Exercise goal:
Whenever a line carries the word "ipynb", pull it out of the entries.
━━ Materials provided
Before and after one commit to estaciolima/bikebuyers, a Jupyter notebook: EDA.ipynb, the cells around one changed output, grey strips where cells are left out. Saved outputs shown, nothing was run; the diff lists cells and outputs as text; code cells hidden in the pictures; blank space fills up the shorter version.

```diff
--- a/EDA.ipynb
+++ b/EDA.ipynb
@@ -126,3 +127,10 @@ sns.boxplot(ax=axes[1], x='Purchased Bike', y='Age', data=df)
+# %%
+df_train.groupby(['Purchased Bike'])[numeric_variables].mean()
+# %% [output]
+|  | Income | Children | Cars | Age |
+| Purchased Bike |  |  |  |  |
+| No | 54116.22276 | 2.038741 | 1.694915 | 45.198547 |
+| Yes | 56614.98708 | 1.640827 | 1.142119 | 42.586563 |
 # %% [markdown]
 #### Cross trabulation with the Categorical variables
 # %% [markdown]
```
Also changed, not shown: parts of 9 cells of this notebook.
━━━━
Answer for the task:
Before and after one commit to estaciolima/bikebuyers, a Jupyter notebook: EDA.ipynb, the cells around one changed output, grey strips where cells are left out. Saved outputs shown, nothing was run; the diff lists cells and outputs as text; code cells hidden in the pictures; blank space fills up the shorter version.
--- a/EDA.ipynb
+++ b/EDA.ipynb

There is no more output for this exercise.